SOMA-FLOP – Dr. Volker Latussek

I love me some DVL puzzles. Some of the best moments I’ve had puzzling were because of the wonderful mind of Latussek. It’s hard to pin down what exactly makes his puzzles different, but I suspect it has something to do with how he uses unique shapes and restricted openings and the pieces sort of dance their way into the box.

When I saw some of the “Flop” series puzzles available at Pelikan, I had to jump on the opportunity. I purchased Soma, Fritz and Tetra Flops without knowing anything about them. Why are they all called Flop? I didn’t know at the time, but after spending some quality time with these puzzles, its become clear that they all share a similar “move” or “flop” that is part of the solution.

Today, I’m going to focus on Soma-Flop.

Simply put these pieces into the box. How hard can it be?

This was a wonderful puzzle that took me a fair bit of time to figure out, but what I like most is that it is solvable with logic and some trial and error. The solution is within reach if you remain persistent and use really think about the possibilities.

As with many packing puzzles, I started out making a cube outside the box and then tried to see if I could then fit the cube inside. This strategy, as usual, failed. There are many ways to assemble a cube and I quickly lost track of what cubes I had tried, what rotations I had tried and I found myself re-doing moves that had already failed. I needed a better strategy.

Another common approach to packing puzzles is to figure out what piece goes in last and then work from there. Using this idea, I was able to narrow it down to 3 pieces. Only 3 of the pieces could physically go in last. So, I then tried to assemble the cube using that information. It seemed to work better, but I still couldn’t find a solution.

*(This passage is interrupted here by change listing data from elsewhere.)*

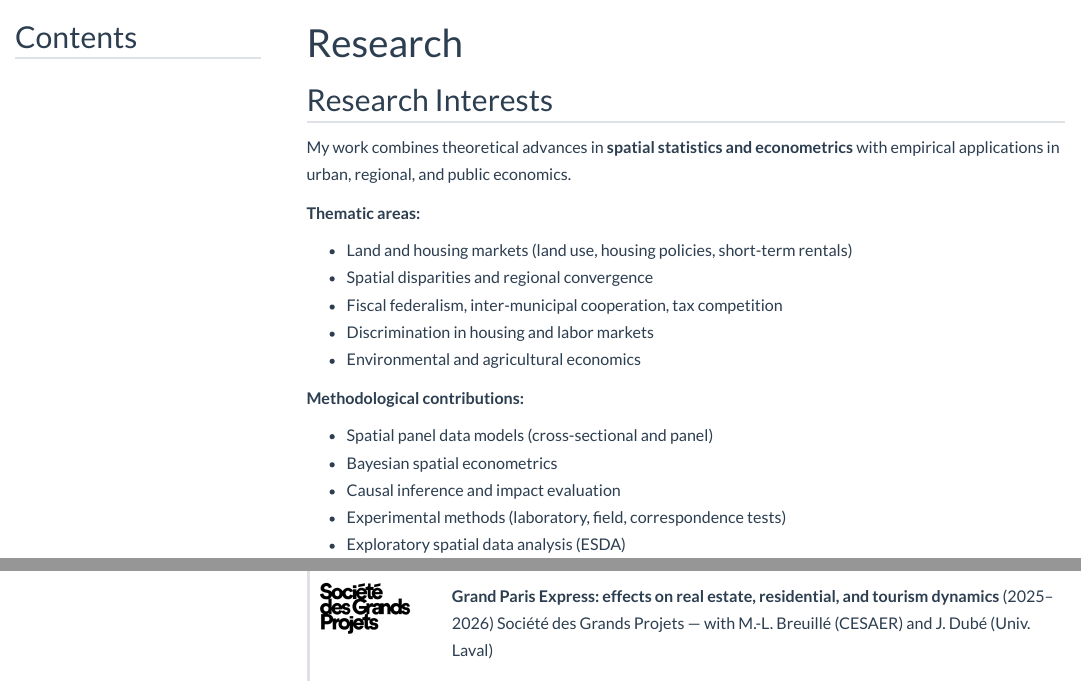
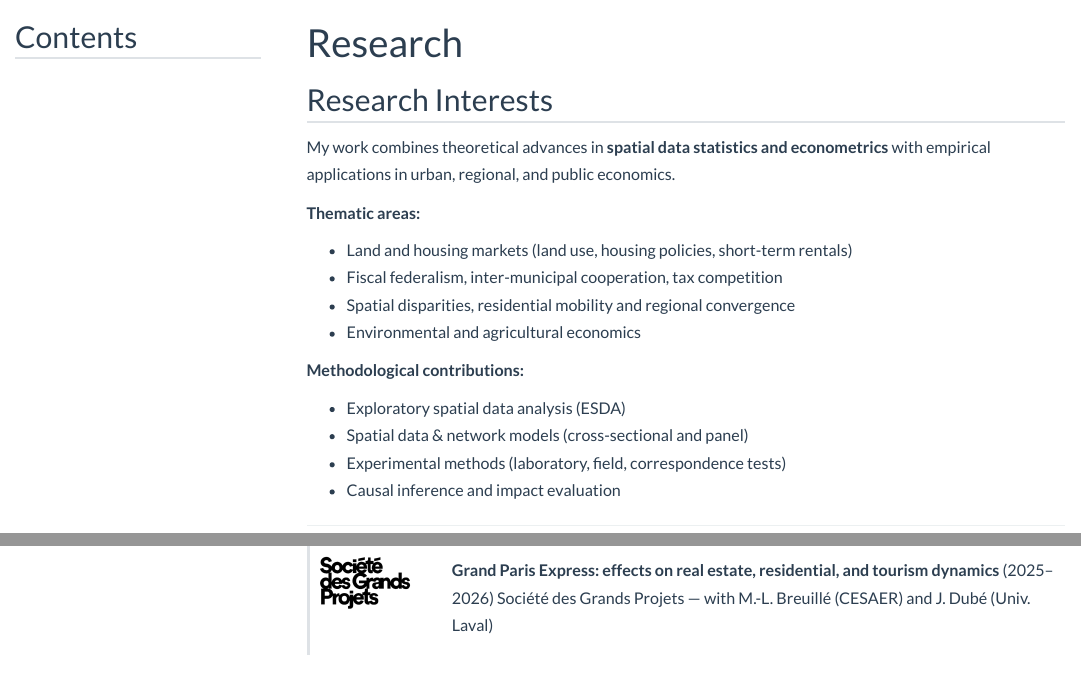
Before and after one commit to jlegallo/jlegallo.github.io, a Quarto document (research.qmd): the page in a window 1100 px wide, from its top, and a second part further down, joined at a grey line. Rendered offline with R 4.5, knitr and Pandoc in place of Quarto, with nearby package versions; menus at the side of the page are left out.

Commit message:
update 28Apr2026

```diff
--- a/_quarto.yml
+++ b/_quarto.yml
@@ -32,7 +32,7 @@ website:
         href: https://github.com/jlegallo
 
   page-footer:
-    left: "© 2025 Julie Le Gallo"
+    left: "© 2026 Julie Le Gallo"
     right: "Built with [Quarto](https://quarto.org)"
 
 format:
--- a/research.qmd
+++ b/research.qmd
@@ -6,23 +6,21 @@ toc-title: "Contents"
 
 ## Research Interests
 
-My work combines theoretical advances in **spatial statistics and econometrics** with empirical applications in urban, regional, and public economics.
+My work combines theoretical advances in **spatial data statistics and econometrics** with empirical applications in urban, regional, and public economics.
 
 **Thematic areas:**
 
 - Land and housing markets (land use, housing policies, short-term rentals)
-- Spatial disparities and regional convergence
 - Fiscal federalism, inter-municipal cooperation, tax competition
-- Discrimination in housing and labor markets
+- Spatial disparities, residential mobility and regional convergence
 - Environmental and agricultural economics
 
 **Methodological contributions:**
 
-- Spatial panel data models (cross-sectional and panel)
-- Bayesian spatial econometrics
+- Exploratory spatial data analysis (ESDA)
+- Spatial data & network models (cross-sectional and panel)
+- Experimental methods (laboratory, field, correspondence tests)
 - Causal inference and impact evaluation
-- Experimental methods (laboratory, field, correspondence tests)
-- Exploratory spatial data analysis (ESDA)
 
 ---
 
```
Also changed, not shown: index.qmd (+1 -1 lines), docs/search.json, 11 other files.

One of the many incorrect ways to assemble this puzzle.

I then really started focusing on logic and movement. If I can make a cube where piece A slides right out the top, then I know that it could be the final piece. But If A slides out, what next? Are the rest of the pieces still locked in to a cube, or can piece B then slide out and be removed? And if so, then is there a piece C that can be removed?

I eventually found an arrangement where the pieces could be removed (and thus inserted) in a sequential fashion that would work. This has to be the solution right? Well, theory and practice are 2 different things and even though the solution should work, it didn’t. There were some very stubborn pieces that I could not figure out how to maneuver into place. I backed up a few steps, but kept coming back to what I believed was the solution, but again it wouldn’t work.

And then. The magic happened. The flop revealed itself. And dammit, DVL did it again. These are such amazing moments in puzzling. I hope he knows the joy he brings to so many. Finally, I had figured it out and with some clever moves and rotations, the full cube was now inside the box. Mission accomplished.

The completed Puzzle. This is the same image as shown on the Pelikan site, so I don’t think there are spoilers here.

This puzzle was just the right difficulty for me. It took a fair bit of time and reasoning, but I was able to solve it with a few hours of experimenting. Although I put it down at times and solved it over a period of days, I never felt defeated. It always seemed like the solution was just out of reach. Thus I stayed interested and avoided adding it to what Kevin Sadler calls, his “Hall of Shame” – I definitely have a embarrasing amount of puzzles in my hall of shame. But alas, this one shall instead go into my hall of triumph.